These figures come from the State Department of Public Instruction, and the findings were presented to the North Carolina State Board of Education. The statistics are based on graduation rate, ACT performance, ACT WorkKeys performance, high school math course rigor, and graduation projects, according to Fox Wilmington.
From 2014 to 2015, the state’s graduation rate increased to 85.8 percent. In contrast, this number was 68.3 percent in 2005-06. The four-year graduation rate for black students jumped slightly by 0.7 points, to 82.9 percent. As for the rate for students from low-income families, it increased by one percentage point to reach 80.6 percent last in 2014-15. The result for white students and the state overall was 0.3 percent from 2015 to 2016, according to a report by WRAL.com.
“Everything’s going in the right direction, that’s the key part,” says Dr. Ethan Lenker, Pitt County School’s superintendent, as quoted by WITN.com. “Now, does that mean everything’s perfect? Obviously not. Obviously, there are things for us to work on, but as a whole, we see things going in the right direction. That’s kind of what we want to make sure we continue that direction.”
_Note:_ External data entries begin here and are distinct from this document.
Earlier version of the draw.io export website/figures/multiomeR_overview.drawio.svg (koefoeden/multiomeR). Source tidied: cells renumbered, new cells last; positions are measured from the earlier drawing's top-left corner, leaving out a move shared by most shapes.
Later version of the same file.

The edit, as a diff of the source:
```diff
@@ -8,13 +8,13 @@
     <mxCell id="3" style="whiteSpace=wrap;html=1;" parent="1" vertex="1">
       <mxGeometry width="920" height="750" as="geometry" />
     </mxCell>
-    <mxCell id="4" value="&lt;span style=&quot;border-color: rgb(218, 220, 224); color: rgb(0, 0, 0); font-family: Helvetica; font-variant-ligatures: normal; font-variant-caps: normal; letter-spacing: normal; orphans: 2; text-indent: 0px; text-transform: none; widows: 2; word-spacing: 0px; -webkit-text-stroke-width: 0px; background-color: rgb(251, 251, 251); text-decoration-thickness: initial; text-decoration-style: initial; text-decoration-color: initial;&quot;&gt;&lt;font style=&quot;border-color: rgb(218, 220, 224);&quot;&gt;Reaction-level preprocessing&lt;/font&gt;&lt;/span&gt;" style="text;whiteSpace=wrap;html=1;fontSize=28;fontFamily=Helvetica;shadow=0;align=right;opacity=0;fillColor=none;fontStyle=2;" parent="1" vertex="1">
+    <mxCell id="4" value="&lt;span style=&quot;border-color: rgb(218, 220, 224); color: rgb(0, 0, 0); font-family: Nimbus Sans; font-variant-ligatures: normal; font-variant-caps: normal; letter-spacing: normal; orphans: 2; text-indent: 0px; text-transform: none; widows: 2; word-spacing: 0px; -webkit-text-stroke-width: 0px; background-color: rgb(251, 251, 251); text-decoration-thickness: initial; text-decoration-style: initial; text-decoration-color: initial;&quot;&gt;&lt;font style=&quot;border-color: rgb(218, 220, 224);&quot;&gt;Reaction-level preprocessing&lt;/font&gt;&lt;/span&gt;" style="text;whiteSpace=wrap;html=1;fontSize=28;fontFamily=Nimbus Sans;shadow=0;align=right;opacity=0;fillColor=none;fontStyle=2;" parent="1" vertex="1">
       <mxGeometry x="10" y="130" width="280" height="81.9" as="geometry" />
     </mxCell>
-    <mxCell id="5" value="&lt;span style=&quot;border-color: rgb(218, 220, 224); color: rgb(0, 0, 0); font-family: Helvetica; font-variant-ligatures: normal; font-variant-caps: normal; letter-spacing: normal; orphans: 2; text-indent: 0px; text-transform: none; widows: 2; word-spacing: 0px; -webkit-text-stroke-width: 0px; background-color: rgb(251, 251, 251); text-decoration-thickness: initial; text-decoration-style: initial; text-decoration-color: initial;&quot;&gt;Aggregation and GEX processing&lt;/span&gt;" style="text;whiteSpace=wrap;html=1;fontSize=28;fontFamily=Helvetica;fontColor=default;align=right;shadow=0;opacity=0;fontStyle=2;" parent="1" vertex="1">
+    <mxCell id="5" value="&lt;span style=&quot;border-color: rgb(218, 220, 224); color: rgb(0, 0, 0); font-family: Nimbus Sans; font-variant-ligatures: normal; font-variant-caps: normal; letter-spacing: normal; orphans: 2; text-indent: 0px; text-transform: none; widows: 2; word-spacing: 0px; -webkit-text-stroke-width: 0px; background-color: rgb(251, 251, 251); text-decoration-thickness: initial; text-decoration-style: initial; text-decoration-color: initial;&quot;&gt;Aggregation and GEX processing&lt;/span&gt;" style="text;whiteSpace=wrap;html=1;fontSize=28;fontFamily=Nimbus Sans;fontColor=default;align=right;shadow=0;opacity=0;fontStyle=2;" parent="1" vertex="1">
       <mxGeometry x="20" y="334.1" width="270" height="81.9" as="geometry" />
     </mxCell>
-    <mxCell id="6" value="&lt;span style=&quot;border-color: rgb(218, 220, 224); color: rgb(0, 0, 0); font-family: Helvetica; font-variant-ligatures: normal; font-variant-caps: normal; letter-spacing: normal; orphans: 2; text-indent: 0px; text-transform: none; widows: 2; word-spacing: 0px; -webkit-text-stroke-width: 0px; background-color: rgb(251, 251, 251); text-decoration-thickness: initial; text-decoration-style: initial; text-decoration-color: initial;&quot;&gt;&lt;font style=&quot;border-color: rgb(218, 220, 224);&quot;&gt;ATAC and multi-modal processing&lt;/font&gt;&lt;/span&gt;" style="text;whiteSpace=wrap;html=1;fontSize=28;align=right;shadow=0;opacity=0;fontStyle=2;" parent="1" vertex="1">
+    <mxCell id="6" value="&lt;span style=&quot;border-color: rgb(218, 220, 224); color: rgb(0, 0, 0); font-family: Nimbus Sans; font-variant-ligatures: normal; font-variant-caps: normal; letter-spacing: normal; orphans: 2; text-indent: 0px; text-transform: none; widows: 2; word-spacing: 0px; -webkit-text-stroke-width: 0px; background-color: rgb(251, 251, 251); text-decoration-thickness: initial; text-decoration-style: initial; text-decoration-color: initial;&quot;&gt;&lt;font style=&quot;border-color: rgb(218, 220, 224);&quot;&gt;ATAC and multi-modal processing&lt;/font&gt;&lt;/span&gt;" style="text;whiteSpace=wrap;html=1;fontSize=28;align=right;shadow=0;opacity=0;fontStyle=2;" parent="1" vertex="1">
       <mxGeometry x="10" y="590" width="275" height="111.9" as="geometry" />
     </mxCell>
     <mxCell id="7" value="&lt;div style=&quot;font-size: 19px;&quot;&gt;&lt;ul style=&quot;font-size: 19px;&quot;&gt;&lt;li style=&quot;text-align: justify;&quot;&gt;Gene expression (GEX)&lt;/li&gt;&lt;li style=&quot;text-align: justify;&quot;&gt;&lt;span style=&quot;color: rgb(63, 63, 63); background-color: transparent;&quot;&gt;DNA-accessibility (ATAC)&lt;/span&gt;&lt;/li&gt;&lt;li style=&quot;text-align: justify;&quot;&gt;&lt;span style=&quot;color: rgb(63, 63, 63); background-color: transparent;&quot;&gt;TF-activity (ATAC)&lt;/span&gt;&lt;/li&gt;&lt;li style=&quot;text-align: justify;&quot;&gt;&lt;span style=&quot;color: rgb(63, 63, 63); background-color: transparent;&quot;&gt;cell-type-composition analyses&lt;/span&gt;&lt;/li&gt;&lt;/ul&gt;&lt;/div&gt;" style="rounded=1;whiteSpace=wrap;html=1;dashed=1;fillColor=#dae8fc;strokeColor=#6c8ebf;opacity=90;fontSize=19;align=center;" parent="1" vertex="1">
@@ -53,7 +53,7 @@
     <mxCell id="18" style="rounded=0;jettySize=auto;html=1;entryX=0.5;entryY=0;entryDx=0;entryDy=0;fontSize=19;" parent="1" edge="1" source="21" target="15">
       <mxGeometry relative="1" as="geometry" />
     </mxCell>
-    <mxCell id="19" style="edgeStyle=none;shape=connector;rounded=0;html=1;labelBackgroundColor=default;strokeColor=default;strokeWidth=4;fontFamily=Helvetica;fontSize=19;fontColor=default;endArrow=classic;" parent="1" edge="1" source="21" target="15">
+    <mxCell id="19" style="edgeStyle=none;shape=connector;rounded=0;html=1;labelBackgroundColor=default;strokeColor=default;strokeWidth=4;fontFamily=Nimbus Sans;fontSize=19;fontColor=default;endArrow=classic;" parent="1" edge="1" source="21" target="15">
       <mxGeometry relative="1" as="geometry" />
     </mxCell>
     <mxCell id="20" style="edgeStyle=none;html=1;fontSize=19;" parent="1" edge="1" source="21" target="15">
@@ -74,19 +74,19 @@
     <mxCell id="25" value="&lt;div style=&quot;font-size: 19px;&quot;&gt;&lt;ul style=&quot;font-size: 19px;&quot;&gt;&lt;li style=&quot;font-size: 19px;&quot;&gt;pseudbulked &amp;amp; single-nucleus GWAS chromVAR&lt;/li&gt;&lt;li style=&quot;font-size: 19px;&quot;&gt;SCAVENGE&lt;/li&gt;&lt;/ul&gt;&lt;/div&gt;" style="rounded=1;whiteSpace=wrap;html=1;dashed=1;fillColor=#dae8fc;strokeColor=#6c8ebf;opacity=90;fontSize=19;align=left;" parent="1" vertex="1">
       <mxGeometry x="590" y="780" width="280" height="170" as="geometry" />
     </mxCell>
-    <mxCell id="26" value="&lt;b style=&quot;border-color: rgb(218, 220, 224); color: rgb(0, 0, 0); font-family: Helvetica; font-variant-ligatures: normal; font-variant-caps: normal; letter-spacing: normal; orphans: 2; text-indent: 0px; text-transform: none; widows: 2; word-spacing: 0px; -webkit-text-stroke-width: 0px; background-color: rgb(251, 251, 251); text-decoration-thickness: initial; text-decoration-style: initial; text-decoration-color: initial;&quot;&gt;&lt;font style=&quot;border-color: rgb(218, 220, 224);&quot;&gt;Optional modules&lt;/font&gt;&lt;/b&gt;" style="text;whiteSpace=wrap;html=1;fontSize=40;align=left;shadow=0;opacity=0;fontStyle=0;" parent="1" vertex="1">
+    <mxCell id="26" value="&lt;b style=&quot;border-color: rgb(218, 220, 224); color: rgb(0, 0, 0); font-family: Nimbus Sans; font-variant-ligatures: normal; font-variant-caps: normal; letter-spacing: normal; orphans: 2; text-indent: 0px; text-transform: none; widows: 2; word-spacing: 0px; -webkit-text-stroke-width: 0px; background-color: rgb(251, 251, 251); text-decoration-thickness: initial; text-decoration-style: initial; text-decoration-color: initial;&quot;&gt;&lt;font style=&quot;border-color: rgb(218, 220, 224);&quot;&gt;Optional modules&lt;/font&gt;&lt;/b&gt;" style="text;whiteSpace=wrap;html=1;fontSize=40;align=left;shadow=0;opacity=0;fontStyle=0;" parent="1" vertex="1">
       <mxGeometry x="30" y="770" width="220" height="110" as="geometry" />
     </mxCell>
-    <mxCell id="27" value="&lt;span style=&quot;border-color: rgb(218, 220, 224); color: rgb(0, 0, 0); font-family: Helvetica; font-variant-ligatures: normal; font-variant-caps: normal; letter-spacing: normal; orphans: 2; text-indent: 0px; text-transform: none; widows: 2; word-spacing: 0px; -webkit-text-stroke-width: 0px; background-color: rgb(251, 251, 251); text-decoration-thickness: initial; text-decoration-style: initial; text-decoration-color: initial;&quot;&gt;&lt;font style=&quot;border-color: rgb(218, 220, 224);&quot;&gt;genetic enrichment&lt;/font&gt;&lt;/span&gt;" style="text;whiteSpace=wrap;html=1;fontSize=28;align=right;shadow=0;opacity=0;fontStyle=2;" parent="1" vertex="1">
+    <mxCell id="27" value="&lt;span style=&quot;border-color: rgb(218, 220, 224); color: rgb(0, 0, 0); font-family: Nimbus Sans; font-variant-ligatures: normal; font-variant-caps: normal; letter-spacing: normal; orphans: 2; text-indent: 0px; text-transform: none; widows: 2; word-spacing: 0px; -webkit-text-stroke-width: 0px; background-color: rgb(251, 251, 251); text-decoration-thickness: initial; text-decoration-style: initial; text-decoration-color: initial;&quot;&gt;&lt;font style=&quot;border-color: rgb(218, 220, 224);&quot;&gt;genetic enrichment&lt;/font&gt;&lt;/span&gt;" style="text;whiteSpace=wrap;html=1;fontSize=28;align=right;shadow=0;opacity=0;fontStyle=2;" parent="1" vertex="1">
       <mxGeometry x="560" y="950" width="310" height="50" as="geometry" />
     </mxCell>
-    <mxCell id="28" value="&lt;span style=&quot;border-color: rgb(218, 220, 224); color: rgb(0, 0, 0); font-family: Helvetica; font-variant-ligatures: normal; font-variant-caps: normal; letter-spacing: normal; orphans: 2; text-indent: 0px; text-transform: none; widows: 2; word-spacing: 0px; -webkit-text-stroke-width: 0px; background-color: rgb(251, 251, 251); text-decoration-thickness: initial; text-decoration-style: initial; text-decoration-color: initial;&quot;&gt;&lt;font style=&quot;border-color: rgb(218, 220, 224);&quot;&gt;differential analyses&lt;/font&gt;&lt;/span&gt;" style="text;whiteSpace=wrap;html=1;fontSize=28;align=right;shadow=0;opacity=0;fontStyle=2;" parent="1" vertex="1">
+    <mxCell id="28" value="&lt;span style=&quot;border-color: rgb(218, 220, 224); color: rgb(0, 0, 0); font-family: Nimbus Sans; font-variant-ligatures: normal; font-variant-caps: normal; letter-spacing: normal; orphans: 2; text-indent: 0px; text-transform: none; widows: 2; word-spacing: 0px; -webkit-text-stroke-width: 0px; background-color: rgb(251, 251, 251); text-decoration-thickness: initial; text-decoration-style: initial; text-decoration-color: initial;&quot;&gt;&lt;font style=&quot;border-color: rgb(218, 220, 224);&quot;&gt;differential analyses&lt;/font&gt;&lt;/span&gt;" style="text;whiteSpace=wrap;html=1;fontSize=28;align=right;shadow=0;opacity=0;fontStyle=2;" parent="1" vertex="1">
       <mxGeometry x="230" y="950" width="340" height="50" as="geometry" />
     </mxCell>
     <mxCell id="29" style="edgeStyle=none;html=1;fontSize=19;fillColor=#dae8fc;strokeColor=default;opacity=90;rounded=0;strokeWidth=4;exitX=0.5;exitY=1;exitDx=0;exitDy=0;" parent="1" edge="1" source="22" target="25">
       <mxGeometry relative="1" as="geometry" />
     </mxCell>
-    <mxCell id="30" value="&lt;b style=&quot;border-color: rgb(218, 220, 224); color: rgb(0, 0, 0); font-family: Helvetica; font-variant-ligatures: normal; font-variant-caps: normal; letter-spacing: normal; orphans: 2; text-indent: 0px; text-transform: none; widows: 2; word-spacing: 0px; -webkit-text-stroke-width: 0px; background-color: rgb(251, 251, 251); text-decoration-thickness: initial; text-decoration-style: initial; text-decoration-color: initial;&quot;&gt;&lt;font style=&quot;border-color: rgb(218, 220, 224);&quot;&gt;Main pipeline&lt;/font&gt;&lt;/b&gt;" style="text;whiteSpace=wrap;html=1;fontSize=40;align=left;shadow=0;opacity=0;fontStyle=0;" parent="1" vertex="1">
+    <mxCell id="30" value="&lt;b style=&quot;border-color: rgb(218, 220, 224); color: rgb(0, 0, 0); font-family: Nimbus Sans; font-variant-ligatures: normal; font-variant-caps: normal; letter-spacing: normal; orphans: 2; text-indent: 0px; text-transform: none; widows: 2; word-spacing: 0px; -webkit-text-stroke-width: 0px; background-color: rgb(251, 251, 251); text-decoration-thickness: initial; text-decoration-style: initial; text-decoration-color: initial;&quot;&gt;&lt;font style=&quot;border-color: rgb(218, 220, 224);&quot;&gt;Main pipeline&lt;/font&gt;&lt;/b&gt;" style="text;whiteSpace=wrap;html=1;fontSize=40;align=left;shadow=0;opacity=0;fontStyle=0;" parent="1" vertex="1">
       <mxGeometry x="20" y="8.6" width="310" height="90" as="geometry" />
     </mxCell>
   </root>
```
In Pitt County, officials informed that the rate of students who complete high school within four years increased from 80 percent to 83 percent. As for grade level proficiency, it jumped about 2 percent, as reported by Witn.com. However, this county remains below the average (85.6 percent) as its district has only one A school. For its part, Greene County scored the highest rate with 86.5.
New Hanover County Schools’ Superintendent Dr. Tim Markley expressed he was encouraged by the progress his colleagues were making, a clear reflection of the hard work of teachers and principals throughout the district. He said he was also thankful for the support he has received from the Board of Education, according to Fox Wilmington.
More students are getting better at reading and math
The findings also show that students’ proficiency in reading and mathematics improved last school year when compared to 2014-15, which indicates that they are better prepared for college careers. About 35.4 percent of students are proficient in both subjects. This percentage was 33.8 in the previous school year. Regarding math only, the rate increased from 44.1 percent to 47 percent and the increase in reading proficiency was rather less significant as it rose from 45.1 percent to 45.8 percent last school year.
These statistics show the fourth year the state has assigned letter grades A-F to its public schools, according to a report by Reflector.com. The numbers are based 80 percent on standardized test scores while 20 percent is based on academic growth, a formula some educational experts across the state do not agree with as they believe it should be changed to 50/50.